Task goal
Using the records that follow, work out how many lines hold the string "True" and provide that number only.

Revision comparison data
================

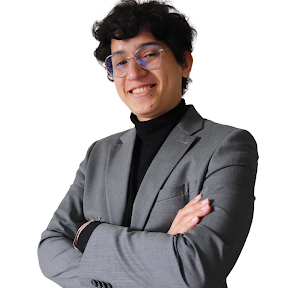
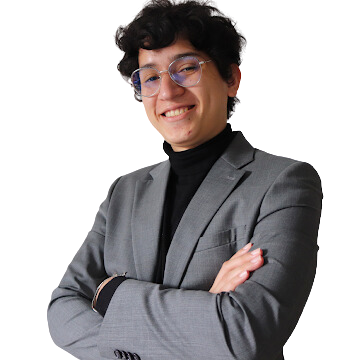
Add profile image and change aboutme description.

diff --git a/index.html b/index.html
@@ -41,22 +41,25 @@
           <div class="section-description">
             <h1>About Me</h1>
 
-            <p>
-              I am a Physicist with additional studies in backend web
-              development with Python, Django, Flask, FastAPI, troubleshooting
-              (algorithms) and SQL; I master frontend development technologies
-              such as Html, CSS and JavaScript. I also use other technologies
-              such as Linux, Git and AWS, which allow me to easily adapt to any
-              development team. I am motivated by challenges that allow me to
-              develop and grow professionally, while allowing me to present
-              robust and innovative solutions that contribute to business
-              objectives.
-            </p>
+            <ul id="list-aboutme">
+              <li>🔭 I’m currently working on my personal portfolio.</li>
+              <li>👯 I’m looking to collaborate on any open source feature.</li>
+              <li>
+                🌱 I’m currently learnings Django, algorithms, Linux and Backend
+                best practices.
+              </li>
+              <li>
+                ⚡ I'm a physicist passionate about web development and
+                technology.
+              </li>
+              <li>❤ I love learning about technology, math and science.</li>
+            </ul>
+            <p></p>
           </div>
-          <div class="section-image">
+          <div class="section-image" id="about-me-image-container">
             <img
               id="about-me-image"
-              src="static/images/slytherin/about-me-logo.svg"
+              src="static/images/profile.png"
               alt="profile"
             />
           </div>

diff --git a/static/css/style.css b/static/css/style.css
@@ -51,12 +51,24 @@ main {
 }
 
 .section-image {
-  width: 38%;
   display: flex;
   align-items: center;
+  justify-content: center;
+  border-radius: 100%;
+  background: radial-gradient(
+    white,
+    var(--background-experience-text-box-color)
+  );
+  width: 10px;
+  height: 10px;
 }
+.section-image img {
+  object-fit: fill;
+  border-radius: 100%;
+}
+
 #about-me-image {
-  padding: 50px 0px 50px 50px;
+  padding: 0px;
 }
 .section-description {
   width: 58%;
@@ -85,7 +97,7 @@ h2 {
   margin: 0;
 }
 section {
-  margin-bottom: 50px;
+  /* margin-bottom: 50px; */
   display: flex;
   justify-content: space-between;
 }
@@ -451,4 +463,12 @@ a {
   background: #163b23;
   margin: 3px auto;
   border-radius: 10px;
+}
+#list-aboutme {
+  padding: 0px 0px 0px 0px;
+}
+
+#list-aboutme li {
+  list-style-type: none;
+  padding: 5px 0px;
 }

diff --git a/script.js b/script.js
@@ -47,3 +47,9 @@ card.addEventListener("mouseout", (event) => {
     rotateY(0)
   `;
 });
+let aboutmeDescription = document.getElementById("about-me");
+let heightAboutMe = aboutmeDescription.clientHeight;
+let aboutMeImageContainer = document.getElementById("about-me-image-container");
+console.log(heightAboutMe);
+aboutMeImageContainer.style.width = "" + heightAboutMe + "px";
+aboutMeImageContainer.style.height = "" + heightAboutMe + "px";
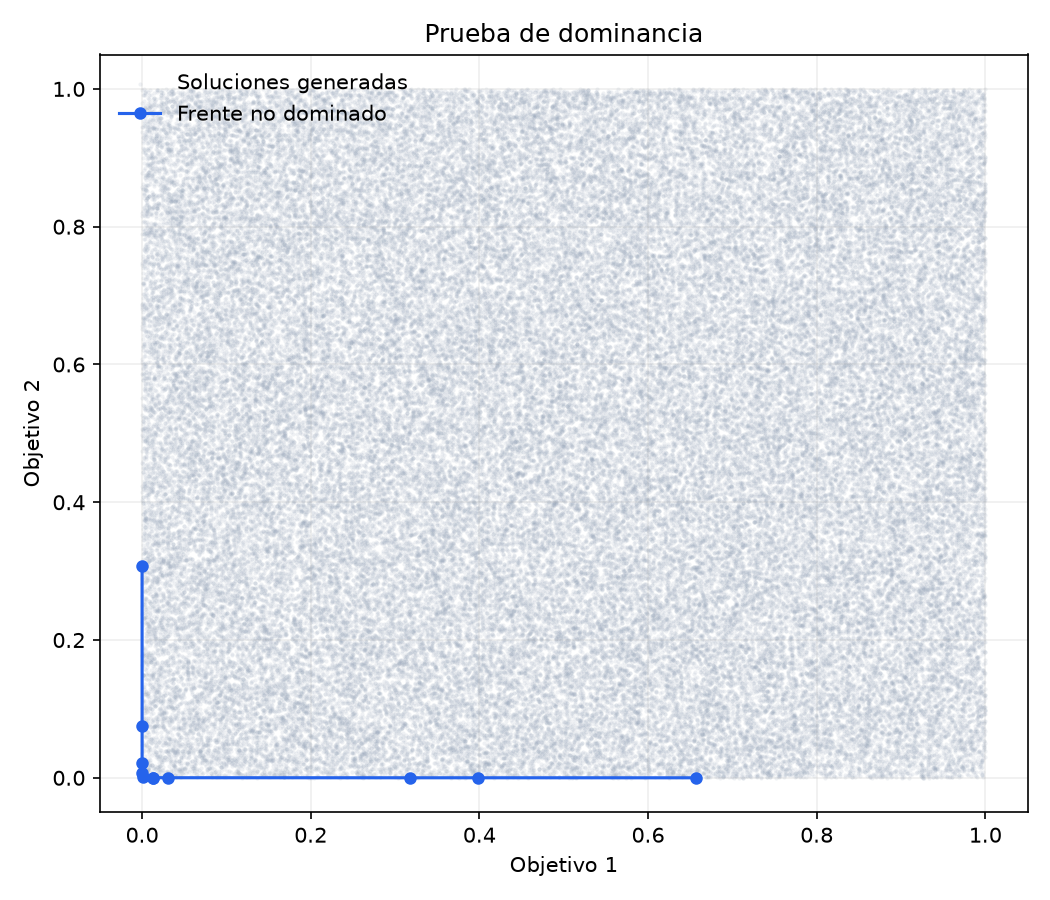
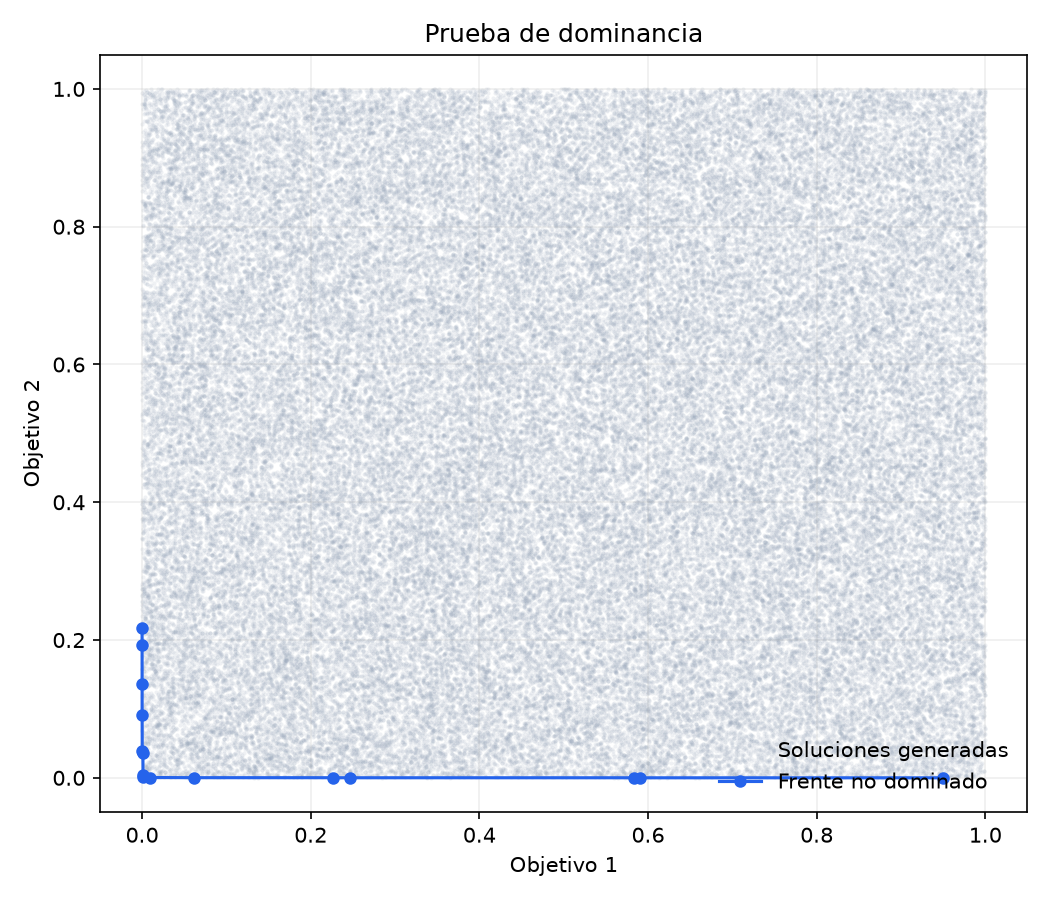
shaffer

Changed region(s): [[0.1219, 0.0622, 0.9752, 0.9022]]

diff --git a/schaffer.py b/schaffer.py
@@ -1,0 +1,88 @@
+import random
+import matplotlib.pyplot as plt
+
+
+def dominancia(a, b):
+    bandera = 0
+    i = 0
+    while i < len(a) and a[i] <= b[i]:
+        if a[i] < b[i]:  # minimizar
+            bandera = 1  # mejor en algun objetivo
+        i += 1
+
+    if bandera == 1 and i >= len(a):  # aqui se cumple porque i termina en i=len(a)
+        return True
+    else:
+        return False  # compare
+
+
+def agrega(a, arreglo):
+    # los dos primeros valores (f1, f2) son los objetivos que se comparan;
+    # el resto (x) es informacion extra que solo viaja pegada
+    dominado = False
+    for x in range(len(a)):
+        if dominancia(a[x][:2], arreglo[:2]):
+            dominado = True
+
+    if not dominado:
+        x = 0
+        while x < len(a):
+            if dominancia(arreglo[:2], a[x][:2]):
+                a.pop(x)
+            else:
+                x += 1
+        a.append(list(arreglo))
+
+
+def schaffer(x):
+    f1 = x ** 2
+    f2 = (x - 2) ** 2
+    return f1, f2
+
+
+if __name__ == "__main__":
+    print("Prueba de dominancia - funcion de Schaffer")
+    archivo = []
+    todos = []
+    for _ in range(100000):
+        x = random.uniform(-1000, 1000)
+        f1, f2 = schaffer(x)
+        tempsol = [f1, f2, x]
+        todos.append(tempsol)
+        agrega(archivo, tempsol)
+
+    for sol in archivo:
+        print(f"f1={sol[0]:.4f}  f2={sol[1]:.4f}  x={sol[2]:.4f}")
+
+    archivo.sort(key=lambda p: p[0])
+
+    fig, (ax1, ax2) = plt.subplots(1, 2, figsize=(13, 6))
+
+    for ax in (ax1, ax2):
+        ax.scatter(
+            [p[0] for p in todos], [p[1] for p in todos],
+            s=4, alpha=0.15, color="#94a3b8", linewidths=0, label="Soluciones generadas",
+        )
+        ax.plot(
+            [p[0] for p in archivo], [p[1] for p in archivo],
+            color="#2563eb", linewidth=1.5, marker="o", markersize=5,
+            label="Frente no dominado",
+        )
+        ax.set_xlabel("f1(x) = x^2")
+        ax.set_ylabel("f2(x) = (x-2)^2")
+        ax.grid(True, alpha=0.2)
+
+    ax1.set_title("Vista completa (x entre -1000 y 1000)")
+    ax1.legend(frameon=False)
+
+    ax2.set_xlim(-0.3, 4.3)
+    ax2.set_ylim(-0.3, 4.3)
+    for sol in archivo[::max(1, len(archivo) // 8)]:
+        ax2.annotate(f"x={sol[2]:.2f}", (sol[0], sol[1]),
+                     textcoords="offset points", xytext=(6, 6), fontsize=8, color="#1e3a8a")
+    ax2.set_title("Zoom al frente (donde vive x en [0, 2])")
+
+    fig.suptitle("Prueba de dominancia - Schaffer")
+    fig.tight_layout()
+    fig.savefig("schaffer.png", dpi=150)
+    plt.show()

================

Solution to the exercise
3